» ACTION ITEM
Please tell how many of the lines below contain "peut", using only a number.

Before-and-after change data

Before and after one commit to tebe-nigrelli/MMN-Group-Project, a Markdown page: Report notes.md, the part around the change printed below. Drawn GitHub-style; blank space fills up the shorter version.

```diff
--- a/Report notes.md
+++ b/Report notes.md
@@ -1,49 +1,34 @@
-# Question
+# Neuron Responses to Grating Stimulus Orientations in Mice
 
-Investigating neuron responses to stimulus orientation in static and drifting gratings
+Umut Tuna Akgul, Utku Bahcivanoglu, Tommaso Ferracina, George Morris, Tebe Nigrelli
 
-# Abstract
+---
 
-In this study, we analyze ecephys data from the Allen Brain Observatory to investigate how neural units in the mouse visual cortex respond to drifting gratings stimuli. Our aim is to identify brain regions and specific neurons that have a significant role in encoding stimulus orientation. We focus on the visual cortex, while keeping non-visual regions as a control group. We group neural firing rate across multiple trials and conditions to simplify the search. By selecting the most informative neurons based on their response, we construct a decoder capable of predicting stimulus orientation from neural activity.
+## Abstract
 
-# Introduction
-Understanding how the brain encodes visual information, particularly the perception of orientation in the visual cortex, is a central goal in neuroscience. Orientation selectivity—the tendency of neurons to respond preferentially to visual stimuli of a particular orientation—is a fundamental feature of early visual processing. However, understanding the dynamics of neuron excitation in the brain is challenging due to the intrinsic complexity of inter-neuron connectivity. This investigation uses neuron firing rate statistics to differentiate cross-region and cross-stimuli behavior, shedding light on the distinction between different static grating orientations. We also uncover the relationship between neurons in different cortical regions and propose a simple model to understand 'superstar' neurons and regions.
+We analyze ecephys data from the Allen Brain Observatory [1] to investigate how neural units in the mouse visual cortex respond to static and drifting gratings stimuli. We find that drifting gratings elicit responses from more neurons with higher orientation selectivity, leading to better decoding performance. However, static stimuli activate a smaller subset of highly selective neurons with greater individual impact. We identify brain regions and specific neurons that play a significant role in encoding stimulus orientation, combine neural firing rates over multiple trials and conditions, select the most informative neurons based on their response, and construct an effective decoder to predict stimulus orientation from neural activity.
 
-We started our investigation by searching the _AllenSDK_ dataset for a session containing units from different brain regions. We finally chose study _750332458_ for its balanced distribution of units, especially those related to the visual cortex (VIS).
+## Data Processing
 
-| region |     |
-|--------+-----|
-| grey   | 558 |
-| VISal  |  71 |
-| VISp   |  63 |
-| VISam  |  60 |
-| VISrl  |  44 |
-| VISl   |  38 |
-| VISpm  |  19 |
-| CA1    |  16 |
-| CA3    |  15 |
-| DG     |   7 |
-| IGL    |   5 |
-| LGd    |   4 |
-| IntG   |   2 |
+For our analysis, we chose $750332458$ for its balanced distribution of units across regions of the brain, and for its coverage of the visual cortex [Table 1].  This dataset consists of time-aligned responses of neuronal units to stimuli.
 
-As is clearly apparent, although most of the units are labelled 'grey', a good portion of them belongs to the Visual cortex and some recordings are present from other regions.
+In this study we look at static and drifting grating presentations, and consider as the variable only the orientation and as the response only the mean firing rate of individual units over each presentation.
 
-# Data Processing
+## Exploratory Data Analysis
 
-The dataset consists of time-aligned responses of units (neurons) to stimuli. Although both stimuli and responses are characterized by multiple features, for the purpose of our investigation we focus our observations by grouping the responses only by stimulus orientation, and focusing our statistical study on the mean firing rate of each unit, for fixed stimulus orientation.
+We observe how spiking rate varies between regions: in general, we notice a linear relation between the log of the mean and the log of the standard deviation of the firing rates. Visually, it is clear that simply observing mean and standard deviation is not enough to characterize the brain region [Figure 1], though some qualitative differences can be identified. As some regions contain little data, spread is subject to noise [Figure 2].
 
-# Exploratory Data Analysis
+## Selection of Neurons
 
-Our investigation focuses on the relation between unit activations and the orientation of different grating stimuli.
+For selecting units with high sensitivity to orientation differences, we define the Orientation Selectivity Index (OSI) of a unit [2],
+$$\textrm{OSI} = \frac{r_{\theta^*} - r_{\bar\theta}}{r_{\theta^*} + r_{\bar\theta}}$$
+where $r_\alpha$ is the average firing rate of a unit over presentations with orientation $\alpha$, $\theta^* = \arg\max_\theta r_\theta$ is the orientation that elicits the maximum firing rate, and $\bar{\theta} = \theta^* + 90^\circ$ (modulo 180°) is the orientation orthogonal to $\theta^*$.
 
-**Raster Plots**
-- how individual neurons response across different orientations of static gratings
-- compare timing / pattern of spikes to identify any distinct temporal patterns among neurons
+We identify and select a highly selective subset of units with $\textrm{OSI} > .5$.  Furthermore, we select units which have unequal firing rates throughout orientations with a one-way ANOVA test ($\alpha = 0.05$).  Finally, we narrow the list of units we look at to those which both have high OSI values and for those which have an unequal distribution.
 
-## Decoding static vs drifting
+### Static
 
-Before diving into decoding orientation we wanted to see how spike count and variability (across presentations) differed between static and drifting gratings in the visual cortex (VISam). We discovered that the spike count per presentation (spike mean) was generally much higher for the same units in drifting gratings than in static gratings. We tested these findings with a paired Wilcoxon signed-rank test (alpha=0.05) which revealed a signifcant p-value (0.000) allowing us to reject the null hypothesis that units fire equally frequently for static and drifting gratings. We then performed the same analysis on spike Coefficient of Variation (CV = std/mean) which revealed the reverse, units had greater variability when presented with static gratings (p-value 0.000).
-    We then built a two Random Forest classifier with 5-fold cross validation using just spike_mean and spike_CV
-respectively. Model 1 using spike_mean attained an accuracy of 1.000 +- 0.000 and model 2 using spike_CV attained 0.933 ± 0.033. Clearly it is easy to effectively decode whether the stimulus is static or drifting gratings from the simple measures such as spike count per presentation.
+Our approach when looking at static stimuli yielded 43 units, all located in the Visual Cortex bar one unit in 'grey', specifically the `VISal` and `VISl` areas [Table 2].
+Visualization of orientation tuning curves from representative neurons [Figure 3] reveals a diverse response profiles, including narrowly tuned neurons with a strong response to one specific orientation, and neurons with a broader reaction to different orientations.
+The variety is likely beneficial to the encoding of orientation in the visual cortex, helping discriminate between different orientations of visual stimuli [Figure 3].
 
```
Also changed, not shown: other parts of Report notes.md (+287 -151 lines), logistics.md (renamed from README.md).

...

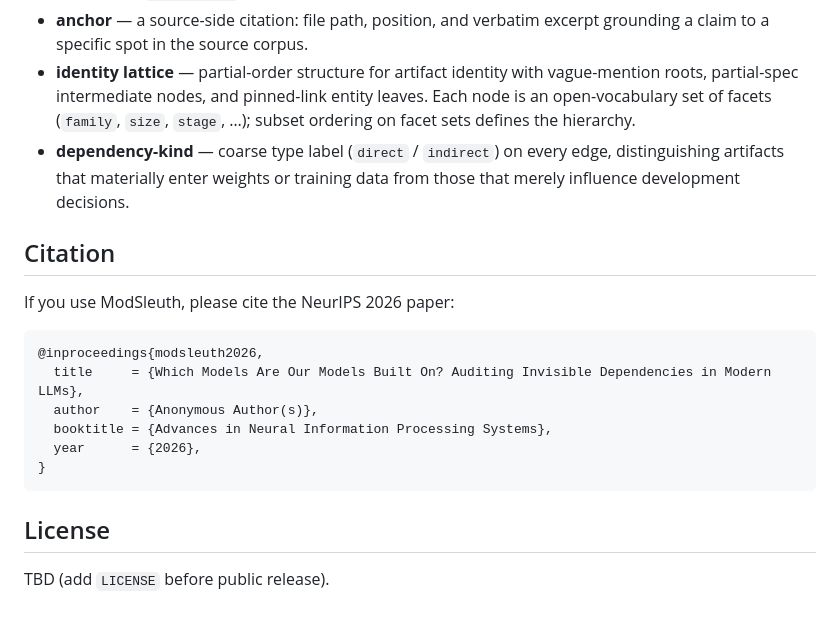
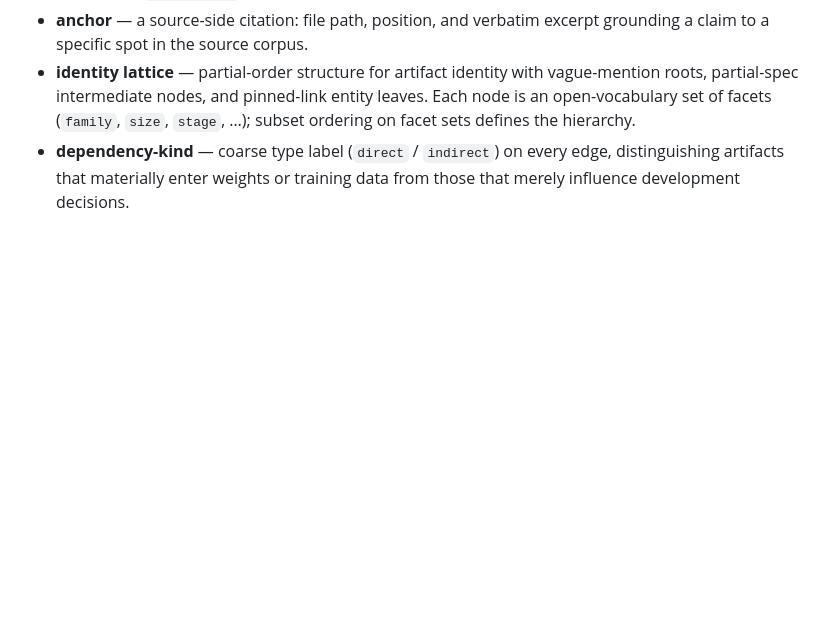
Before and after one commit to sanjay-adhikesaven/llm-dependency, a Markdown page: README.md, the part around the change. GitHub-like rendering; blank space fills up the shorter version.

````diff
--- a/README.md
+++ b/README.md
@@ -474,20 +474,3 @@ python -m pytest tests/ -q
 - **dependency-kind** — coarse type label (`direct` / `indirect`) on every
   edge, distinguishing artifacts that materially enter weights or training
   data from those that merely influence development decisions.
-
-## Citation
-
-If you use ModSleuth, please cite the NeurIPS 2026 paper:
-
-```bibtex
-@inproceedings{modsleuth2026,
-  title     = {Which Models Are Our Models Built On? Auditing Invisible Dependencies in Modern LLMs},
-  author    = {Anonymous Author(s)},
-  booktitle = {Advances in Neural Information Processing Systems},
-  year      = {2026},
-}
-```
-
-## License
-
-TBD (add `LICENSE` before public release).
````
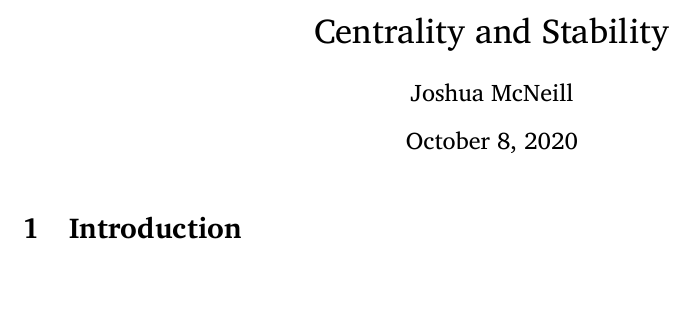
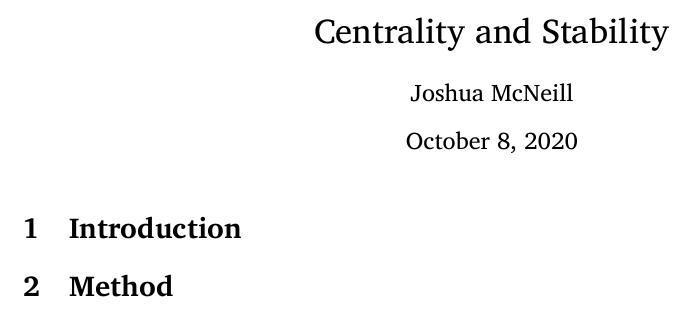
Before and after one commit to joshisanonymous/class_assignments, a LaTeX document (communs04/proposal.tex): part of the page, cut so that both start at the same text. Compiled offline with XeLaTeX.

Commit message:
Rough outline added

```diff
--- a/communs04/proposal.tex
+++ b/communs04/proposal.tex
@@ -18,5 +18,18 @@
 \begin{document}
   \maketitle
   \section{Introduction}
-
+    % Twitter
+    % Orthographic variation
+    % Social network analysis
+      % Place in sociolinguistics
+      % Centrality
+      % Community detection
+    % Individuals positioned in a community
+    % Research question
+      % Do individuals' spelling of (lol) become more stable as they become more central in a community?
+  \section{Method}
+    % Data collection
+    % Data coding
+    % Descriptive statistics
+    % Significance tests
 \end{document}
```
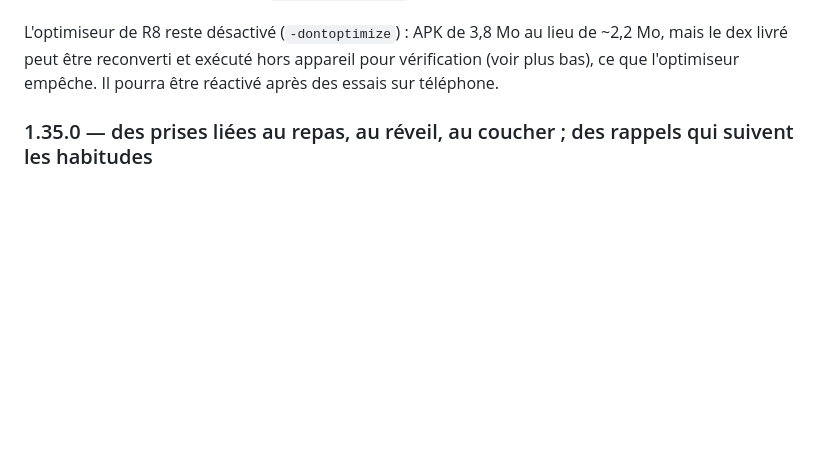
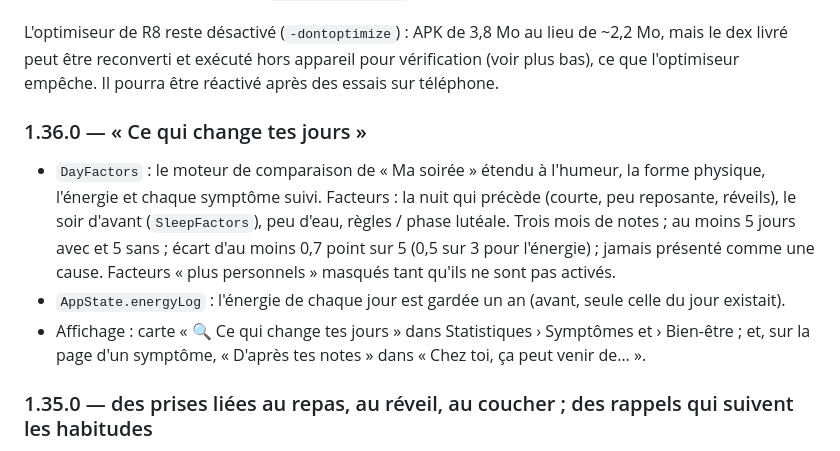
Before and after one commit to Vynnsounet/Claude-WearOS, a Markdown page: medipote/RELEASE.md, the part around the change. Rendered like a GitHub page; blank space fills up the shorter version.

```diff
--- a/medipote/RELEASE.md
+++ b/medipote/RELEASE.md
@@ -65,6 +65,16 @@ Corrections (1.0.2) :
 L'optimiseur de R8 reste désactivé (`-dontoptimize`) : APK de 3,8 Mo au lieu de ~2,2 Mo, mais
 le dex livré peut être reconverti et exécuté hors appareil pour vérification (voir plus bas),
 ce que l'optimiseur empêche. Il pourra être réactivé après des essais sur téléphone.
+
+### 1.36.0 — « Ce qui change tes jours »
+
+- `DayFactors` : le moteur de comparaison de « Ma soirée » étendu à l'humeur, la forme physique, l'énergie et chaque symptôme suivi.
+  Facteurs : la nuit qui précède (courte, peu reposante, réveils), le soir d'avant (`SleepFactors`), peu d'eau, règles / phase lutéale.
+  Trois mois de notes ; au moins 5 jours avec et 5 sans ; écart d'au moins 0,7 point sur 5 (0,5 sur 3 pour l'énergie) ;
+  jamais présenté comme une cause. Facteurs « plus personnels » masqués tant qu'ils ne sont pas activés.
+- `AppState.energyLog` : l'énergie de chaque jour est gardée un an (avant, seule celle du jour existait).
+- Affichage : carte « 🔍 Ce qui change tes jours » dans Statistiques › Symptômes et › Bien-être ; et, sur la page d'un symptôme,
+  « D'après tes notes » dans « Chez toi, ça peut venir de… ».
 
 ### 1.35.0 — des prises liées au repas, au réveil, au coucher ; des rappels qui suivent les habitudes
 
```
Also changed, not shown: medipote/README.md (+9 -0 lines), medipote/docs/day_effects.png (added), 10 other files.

» RESULT FOR THIS TASK
2